Monday, February 26, 2007

Skimming Books is Just As Good?

I disagree. But perhaps that is because I cannot skim. That isn't to say that I am incapable of mastering the skill, but I just find it difficult. I feel I owe it to the writer and to myself to read every word. I do occasionally skim through work-related books though (there are so many good ones that I could never get through them all).

A friend of mine [thanks Elizabeth!] sent this NYT article to me. The author, a literature professor, argues that reading an entire book isn't necessary. Skimming it, reading reviews, or scanning the index provides enough information to discuss the book. He even says:
“To be able to talk with finesse about something one does not know is worth more than the universe of books,” he writes.
I've tried several times to read Moby Dick but I never get past "Call me Ishmael".

Perhaps that is enough?

2 comments:

Elizabeth said...

I've skimmed some books because I felt I was obligated to read them and yet couldn't bring myself to pore over every word. The Fellowship of the Ring definitely comes to mind as a prime example. Sure, maybe I didn't do Tolkien justice, but at least now I can come closer to explaining WHY I loathed that book with every fibre of my being. (Too much singing, lousy dialogue, just about the stupidest characters I've ever come across, and absolutely no common sense at all.)

From a political/social standpoint, I think the author has a point. If a book has a contemporary social significance, you might not need to actually read it. I'll admit to skimming vast portions of Obama's Dreams from My Father, and yet I still got the basic gist of what he had to say, enough to intelligently converse about it. It's not as good as reading the entire work, but it's better than nothing.

Although I do strongly disagree with that quote you excerpted. That's just about the dumbest thing I've ever read.

walt crawford said...

Wow. I did read the NYT article before commenting, and...

You can reword the prof's comment as "Faking it is worth more than literature."

And from a prof who seems to be proud of lecturing about books he hasn't read, I guess that's appropriate.

I'd hate to be taking a course from a poseur like that.

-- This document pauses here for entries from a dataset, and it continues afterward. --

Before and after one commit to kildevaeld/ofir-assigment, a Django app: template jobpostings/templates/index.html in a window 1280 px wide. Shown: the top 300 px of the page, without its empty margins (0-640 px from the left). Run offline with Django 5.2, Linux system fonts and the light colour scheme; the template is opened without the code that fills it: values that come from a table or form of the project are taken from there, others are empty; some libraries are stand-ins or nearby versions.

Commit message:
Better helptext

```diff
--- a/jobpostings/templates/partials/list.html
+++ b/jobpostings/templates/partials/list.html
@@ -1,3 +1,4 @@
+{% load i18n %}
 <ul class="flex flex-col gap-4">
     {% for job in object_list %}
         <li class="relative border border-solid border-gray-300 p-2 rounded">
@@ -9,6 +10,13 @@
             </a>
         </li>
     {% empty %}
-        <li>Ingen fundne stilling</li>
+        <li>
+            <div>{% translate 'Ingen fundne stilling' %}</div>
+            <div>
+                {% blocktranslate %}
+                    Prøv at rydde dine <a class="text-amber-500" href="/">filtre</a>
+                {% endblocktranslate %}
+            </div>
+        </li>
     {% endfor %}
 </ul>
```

After all, what if he started pontificating about a book I'd read? It's not good for your grade point to say "Sir, you don't know what you're talking about."